Edmonton raked in $48.5 million in revenue from the system in 2015. One hundred per cent of that went to traffic safety initiatives. As a result, Edmonton streets have become a safer place to drive and walk every year since the program’s inception in 2007, exactly opposite what critics say. Looking at the data, one can see that from 2007 until 2015, the total number of fatal and injurious collisions decreased by 27 per cent, even though the city increased in population by 16 per cent.

So let’s put an emergency brake on any argument that says photo radar isn’t effective at making the roads a safer place. It is. It just does so via indirect methods.

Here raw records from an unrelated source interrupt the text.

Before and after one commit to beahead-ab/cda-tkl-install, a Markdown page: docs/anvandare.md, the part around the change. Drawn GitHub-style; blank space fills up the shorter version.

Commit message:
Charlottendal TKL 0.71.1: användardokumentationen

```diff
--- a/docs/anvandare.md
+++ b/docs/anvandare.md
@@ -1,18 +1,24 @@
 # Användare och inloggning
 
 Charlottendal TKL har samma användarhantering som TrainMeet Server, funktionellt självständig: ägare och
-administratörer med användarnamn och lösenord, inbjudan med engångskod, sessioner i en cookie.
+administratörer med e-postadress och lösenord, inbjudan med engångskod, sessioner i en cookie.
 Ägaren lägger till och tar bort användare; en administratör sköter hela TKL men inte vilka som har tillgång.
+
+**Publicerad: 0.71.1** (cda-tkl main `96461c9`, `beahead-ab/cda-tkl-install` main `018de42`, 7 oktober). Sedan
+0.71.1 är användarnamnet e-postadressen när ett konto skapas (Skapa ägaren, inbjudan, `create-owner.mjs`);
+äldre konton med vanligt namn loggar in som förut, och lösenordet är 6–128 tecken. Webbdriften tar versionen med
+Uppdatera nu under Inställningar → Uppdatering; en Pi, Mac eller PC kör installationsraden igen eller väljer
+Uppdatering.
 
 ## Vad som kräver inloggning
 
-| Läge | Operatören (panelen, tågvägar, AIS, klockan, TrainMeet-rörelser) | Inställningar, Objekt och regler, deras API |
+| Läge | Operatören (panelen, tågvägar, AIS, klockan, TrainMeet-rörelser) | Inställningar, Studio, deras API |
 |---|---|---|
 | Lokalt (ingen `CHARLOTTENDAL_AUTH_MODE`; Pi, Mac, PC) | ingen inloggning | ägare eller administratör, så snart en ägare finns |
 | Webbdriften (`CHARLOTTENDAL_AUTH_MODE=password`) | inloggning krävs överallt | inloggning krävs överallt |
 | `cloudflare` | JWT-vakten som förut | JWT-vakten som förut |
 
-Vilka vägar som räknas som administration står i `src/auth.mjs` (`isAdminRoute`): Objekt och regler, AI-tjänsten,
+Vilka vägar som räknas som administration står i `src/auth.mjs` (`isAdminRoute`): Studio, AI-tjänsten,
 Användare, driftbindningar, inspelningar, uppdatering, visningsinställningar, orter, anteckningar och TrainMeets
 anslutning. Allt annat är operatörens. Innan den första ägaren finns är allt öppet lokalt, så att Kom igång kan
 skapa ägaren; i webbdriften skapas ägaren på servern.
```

Somebody certainly needs to fund these programs though, and Councillor Andrew Knack points out that the best candidates are the drivers who contribute to making roads unsafe. Otherwise, you’d have to tax the transit-taking citizens, increase the premiums on car insurance, and appoint more money to roads than bike lanes and infrastructure development.

The system is effective. It makes money, it makes the roads safer, and it’s replicable. Why isn’t the BC government applying it? They put it in place once in 1996, yet it only lasted six years.

Why? Because voters in BC felt the same way that citizens in Edmonton do. So the Liberal party made removing the NDP’s photo radar system one of their top campaign promises, and proceeded to do so when they won the election. After seeing the success of throwing away logic for voters, all the major political parties now refuse to even consider the idea, lest they alienate their voter base. This is a system that BC needs to return to, now more than ever.

To start, the radar should be implemented in high-traffic and high-crash areas. Technology is needed to free police up for more pertinent matters. It’s that, or continue suffering through highway deaths, ICBC insurance hikes, annually increasing TransLink prices, and a lack of funding for the province’s major goals.